Task description
The lines to copy are those with "refined" in them. Pull each one from the entries below.

Entries shown
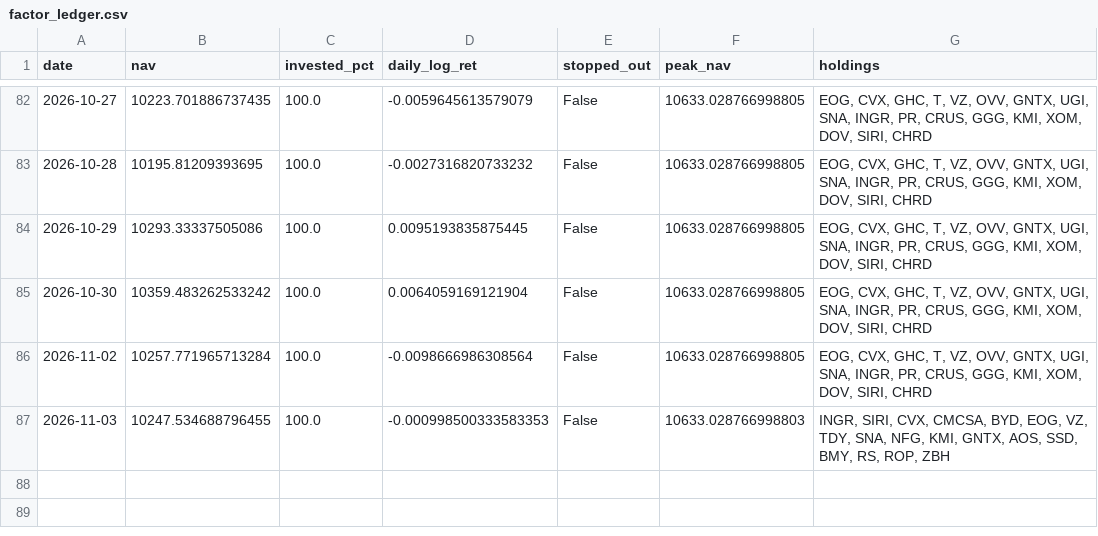
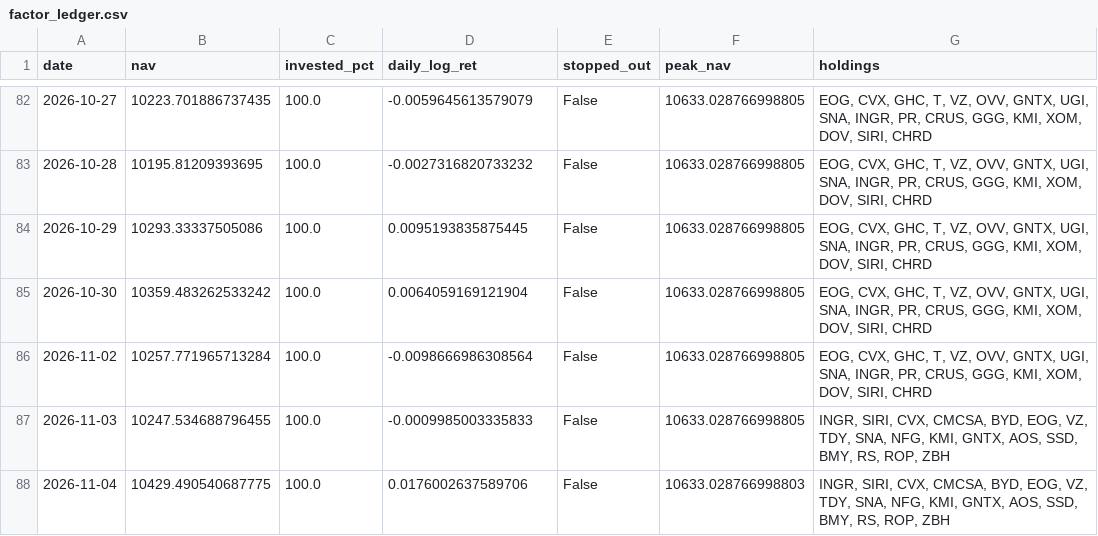
Before and after one commit to Mariokeyrouz/market-dashboard-otp2-paper-trading-, a CSV file: factor_ledger.csv, drawn as a sheet; only a part is shown, gaps mark what is left out.

```diff
--- a/factor_ledger.csv
+++ b/factor_ledger.csv
@@ -86,2 +86,3 @@ date,nav,invested_pct,daily_log_ret,stopped_out,peak_nav,holdings
 2026-11-02,10257.771965713284,100.0,-0.0098666986308564,False,10633.028766998805,"EOG, CVX, GHC, T, VZ, OVV, GNTX, UGI, SNA, INGR, PR, CRUS, GGG, KMI, XOM, DOV, SIRI, CHRD"
-2026-11-03,10247.534688796455,100.0,-0.000998500333583353,False,10633.028766998803,"INGR, SIRI, CVX, CMCSA, BYD, EOG, VZ, TDY, SNA, NFG, KMI, GNTX, AOS, SSD, BMY, RS, ROP, ZBH"
+2026-11-03,10247.534688796455,100.0,-0.0009985003335833,False,10633.028766998805,"INGR, SIRI, CVX, CMCSA, BYD, EOG, VZ, TDY, SNA, NFG, KMI, GNTX, AOS, SSD, BMY, RS, ROP, ZBH"
+2026-11-04,10429.490540687775,100.0,0.0176002637589706,False,10633.028766998803,"INGR, SIRI, CVX, CMCSA, BYD, EOG, VZ, TDY, SNA, NFG, KMI, GNTX, AOS, SSD, BMY, RS, ROP, ZBH"
```
Also changed, not shown: factor_ledger_AMA.csv, momentum_daily_ledger.csv, 18 other files.
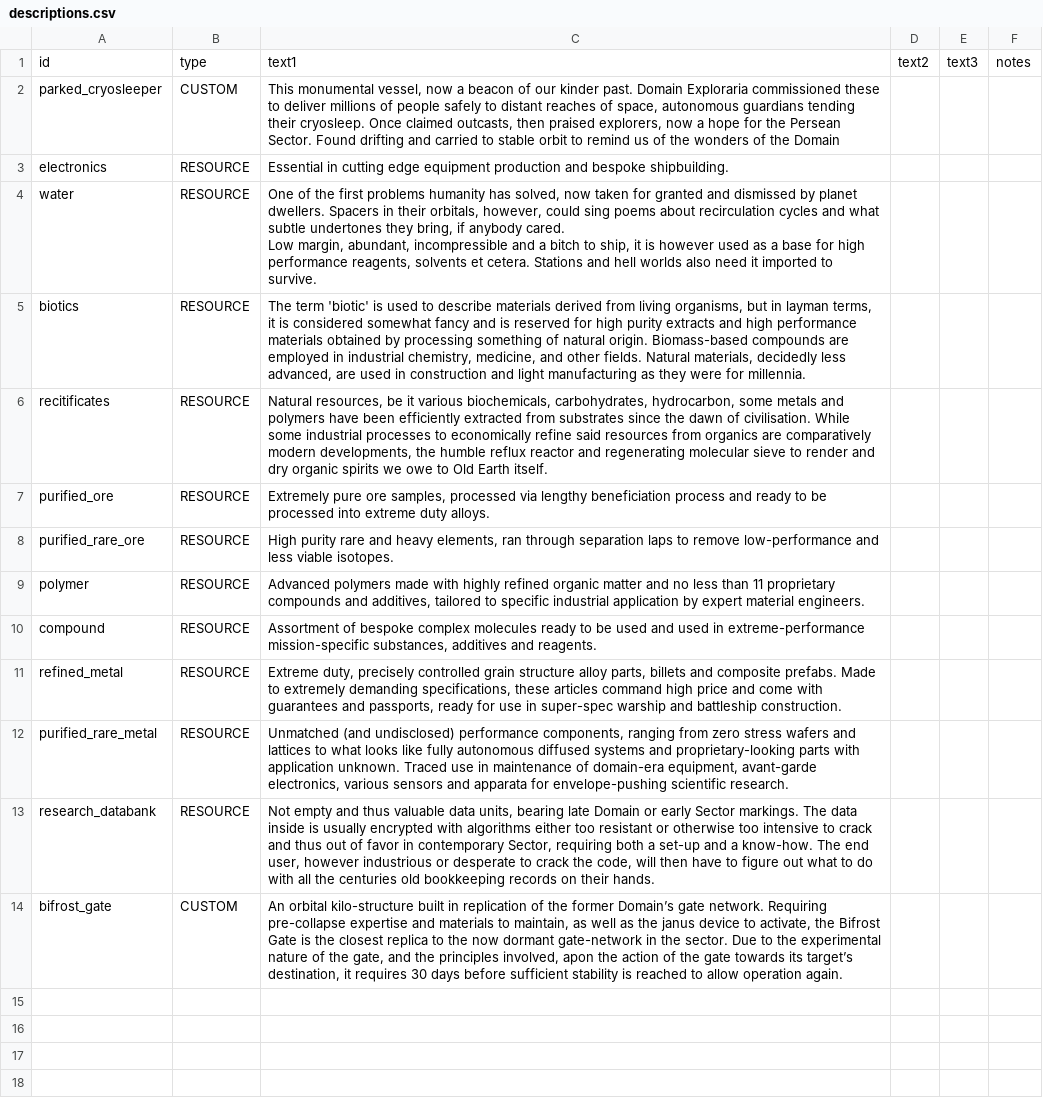
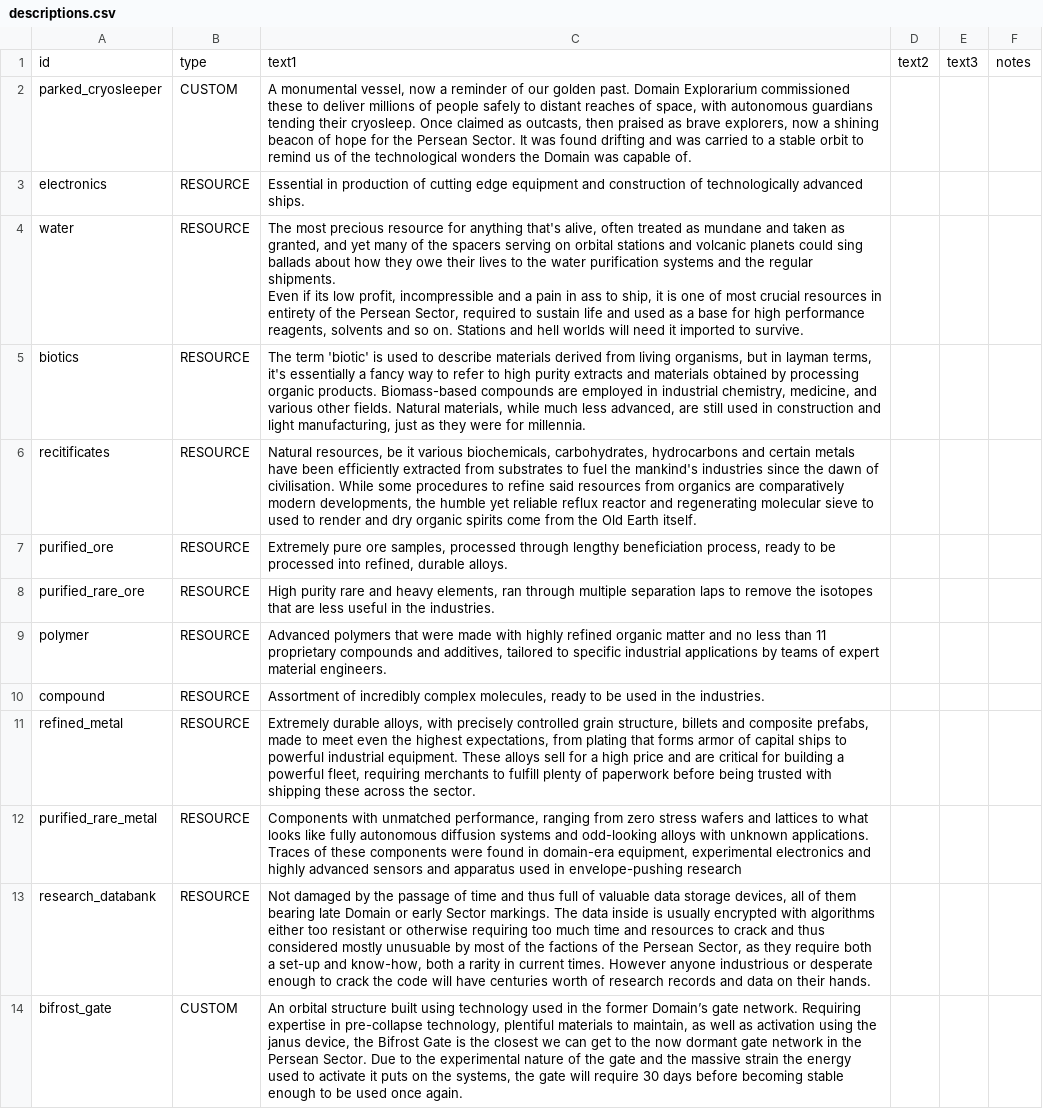
Before and after one commit to Kaysaar/Ashes-Of-The-Domain-VOK, a CSV file: data/strings/descriptions.csv, drawn as a sheet; ↵ is a line break in a cell; the diff names each change by its address in the sheet, - before the commit and + after, or states it on an @@ line.

Commit message:
most of csv's done, save for industries

```diff
--- a/data/strings/descriptions.csv
+++ b/data/strings/descriptions.csv
-C2: This monumental vessel, now a beacon of our kinder past. Domain Exploraria commissioned these to deliver millions of people safely to distant reaches of space, autonomous guardians tending their cryosleep. Once claimed outcasts, then praised explorers, now a hope for the Persean Sector. Found drifting and carried to stable orbit to remind us of the wonders of the Domain
+C2: A monumental vessel, now a reminder of our golden past. Domain Explorarium commissioned these to deliver millions of people safely to distant reaches of space, with autonomous guardians tending their cryosleep. Once claimed as outcasts, then praised as brave explorers, now a shining beacon of hope for the Persean Sector. It was found drifting and was carried to a stable orbit to remind us of the technological wonders the Domain was capable of.
-C3: Essential in cutting edge equipment production and bespoke shipbuilding.
+C3: Essential in production of cutting edge equipment and construction of technologically advanced ships.
-C4: One of the first problems humanity has solved, now taken for granted and dismissed by planet dwellers. Spacers in their orbitals, however, could sing poems about recirculation cycles and what subtle undertones they bring, if anybody cared. ↵ Low margin, abundant, incompressible and a bitch to ship, it is however used as a base for high performance reagents, solvents et cetera. Stations and hell worlds also need it…
+C4: The most precious resource for anything that's alive, often treated as mundane and taken as granted, and yet many of the spacers serving on orbital stations and volcanic planets could sing ballads about how they owe their lives to the water purification systems and the regular shipments. ↵ Even if its low profit, incompressible and a pain in ass to ship, it is one of most crucial resources in entirety of the Persean Sector, required to sustain life and used as a base for high performance reagents, solvents and so on. Stations and hell worlds will need it…
-C5: …layman terms, it is considered somewhat fancy and is reserved for high purity extracts and high performance materials obtained by processing something of natural origin. Biomass-based compounds are employed in industrial chemistry, medicine, and other fields. Natural materials, decidedly less advanced, are used in construction and light manufacturing as they…
+C5: …layman terms, it's essentially a fancy way to refer to high purity extracts and materials obtained by processing organic products. Biomass-based compounds are employed in industrial chemistry, medicine, and various other fields. Natural materials, while much less advanced, are still used in construction and light manufacturing, just as they…
-C6: …biochemicals, carbohydrates, hydrocarbon, some metals and polymers have been efficiently extracted from substrates since the dawn of civilisation. While some industrial processes to economically refine said resources from organics are comparatively modern developments, the humble reflux reactor and regenerating molecular sieve to render and dry organic spirits we owe to Old Earth…
+C6: …biochemicals, carbohydrates, hydrocarbons and certain metals have been efficiently extracted from substrates to fuel the mankind's industries since the dawn of civilisation. While some procedures to refine said resources from organics are comparatively modern developments, the humble yet reliable reflux reactor and regenerating molecular sieve to used to render and dry organic spirits come from the Old Earth…
-C7: …samples, processed via lengthy beneficiation process and ready to be processed into extreme duty alloys.
+C7: …samples, processed through lengthy beneficiation process, ready to be processed into refined, durable alloys.
-C8: …ran through separation laps to remove low-performance and less viable isotopes.
+C8: …ran through multiple separation laps to remove the isotopes that are less useful in the industries.
-C9: Advanced polymers made with highly refined organic matter and no less than 11 proprietary compounds and additives, tailored to specific industrial application by expert material…
+C9: Advanced polymers that were made with highly refined organic matter and no less than 11 proprietary compounds and additives, tailored to specific industrial applications by teams of expert material…
-C10: Assortment of bespoke complex molecules ready to be used and used in extreme-performance mission-specific substances, additives and reagents.
+C10: Assortment of incredibly complex molecules, ready to be used in the industries.
-C11: Extreme duty, precisely controlled grain structure alloy parts, billets and composite prefabs. Made to extremely demanding specifications, these articles command high price and come with guarantees and passports, ready for use in super-spec warship and battleship construction.
+C11: Extremely durable alloys, with precisely controlled grain structure, billets and composite prefabs, made to meet even the highest expectations, from plating that forms armor of capital ships to powerful industrial equipment. These alloys sell for a high price and are critical for building a powerful fleet, requiring merchants to fulfill plenty of paperwork before being trusted with shipping these across the sector.
-C12: Unmatched (and undisclosed) performance components, ranging from zero stress wafers and lattices to what looks like fully autonomous diffused systems and proprietary-looking parts with application unknown. Traced use in maintenance of domain-era equipment, avant-garde electronics, various sensors and apparata for envelope-pushing scientific research.
+C12: Components with unmatched performance, ranging from zero stress wafers and lattices to what looks like fully autonomous diffusion systems and odd-looking alloys with unknown applications. Traces of these components were found in domain-era equipment, experimental electronics and highly advanced sensors and apparatus used in envelope-pushing research
-C13: Not empty and thus valuable data units, bearing late Domain or early Sector markings. The data inside is usually encrypted with algorithms either too resistant or otherwise too intensive to crack and thus out of favor in contemporary Sector, requiring both a set-up and a know-how. The end user, however industrious or desperate to crack the code, will then have to figure out what to do with all the centuries old bookkeeping records on their…
+C13: Not damaged by the passage of time and thus full of valuable data storage devices, all of them bearing late Domain or early Sector markings. The data inside is usually encrypted with algorithms either too resistant or otherwise requiring too much time and resources to crack and thus considered mostly unusuable by most of the factions of the Persean Sector, as they require both a set-up and know-how, both a rarity in current times. However anyone industrious or desperate enough to crack the code will have centuries worth of research records and data on their…
-C14: An orbital kilo-structure built in replication of the former Domain’s gate network. Requiring pre-collapse expertise and materials to maintain, as well as the janus device to activate, the Bifrost Gate is the closest replica to the now dormant gate-network in the sector. Due to the experimental nature of the gate, and the principles involved, apon the action of the gate towards its target’s destination, it requires 30 days before sufficient stability is reached to allow operation again.
+C14: An orbital structure built using technology used in the former Domain’s gate network. Requiring expertise in pre-collapse technology, plentiful materials to maintain, as well as activation using the janus device, the Bifrost Gate is the closest we can get to the now dormant gate network in the Persean Sector. Due to the experimental nature of the gate and the massive strain the energy used to activate it puts on the systems, the gate will require 30 days before becoming stable enough to be used once again.
```
Also changed, not shown: data/campaign/aotd_special_projects.csv, data/campaign/aotd_tech_options.csv, 6 other files.
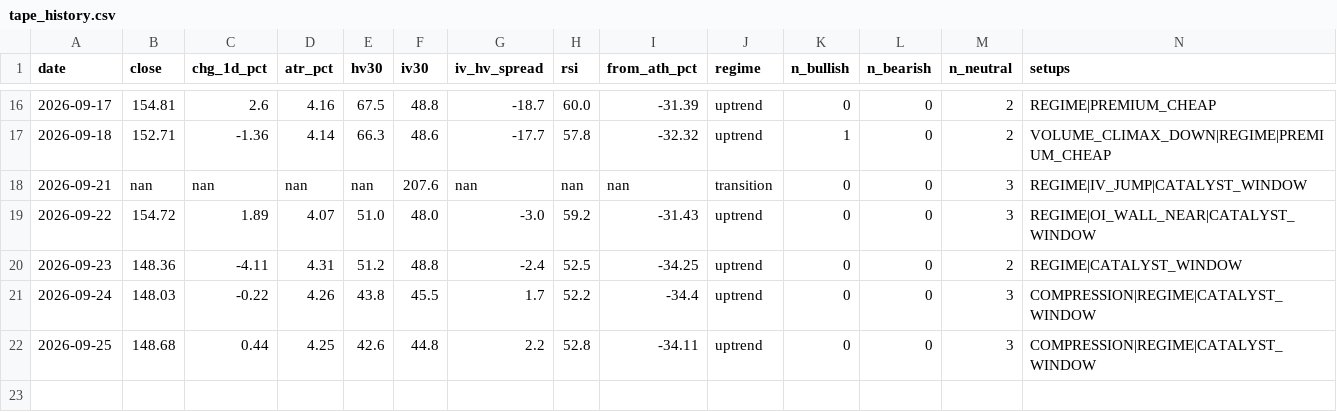
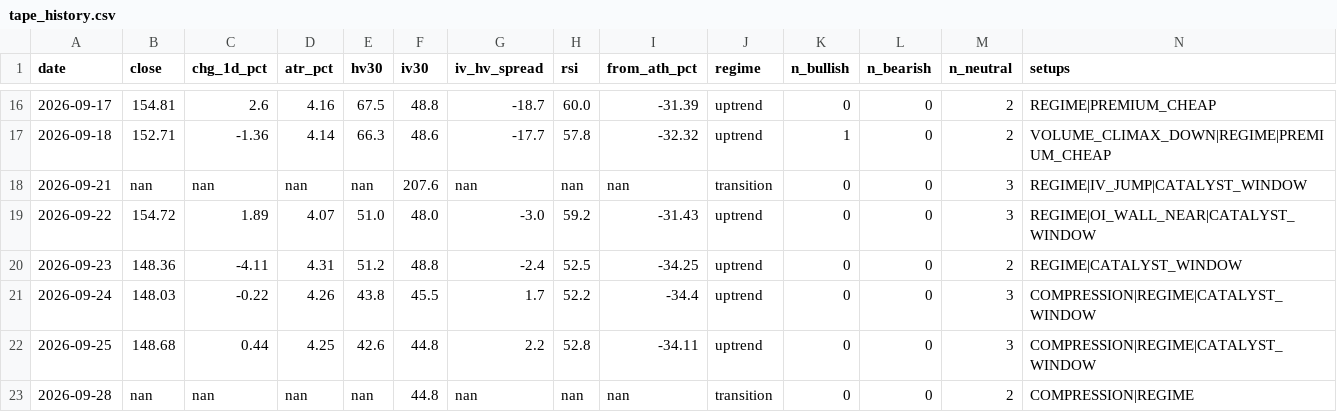
Before and after one commit to dataphilth/spcx-console, a CSV file: data/tape_history.csv, drawn as a sheet; only a part is shown, gaps mark what is left out; rows hold the shown columns only; the diff names each change by its address in the sheet, - before the commit and + after, or states it on an @@ line.

```diff
--- a/data/tape_history.csv
+++ b/data/tape_history.csv
+row 23: 2026-09-28 | nan | nan | nan | nan | 44.8 | nan | nan | nan | transition | 0 | 0 | 2 | COMPRESSION|REGIME
```
Also changed, not shown: data/prices.csv, 4 other files.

Answer to this exercise
+C7: …samples, processed through lengthy beneficiation process, ready to be processed into refined, durable alloys.
-C9: Advanced polymers made with highly refined organic matter and no less than 11 proprietary compounds and additives, tailored to specific industrial application by expert material…
+C9: Advanced polymers that were made with highly refined organic matter and no less than 11 proprietary compounds and additives, tailored to specific industrial applications by teams of expert material…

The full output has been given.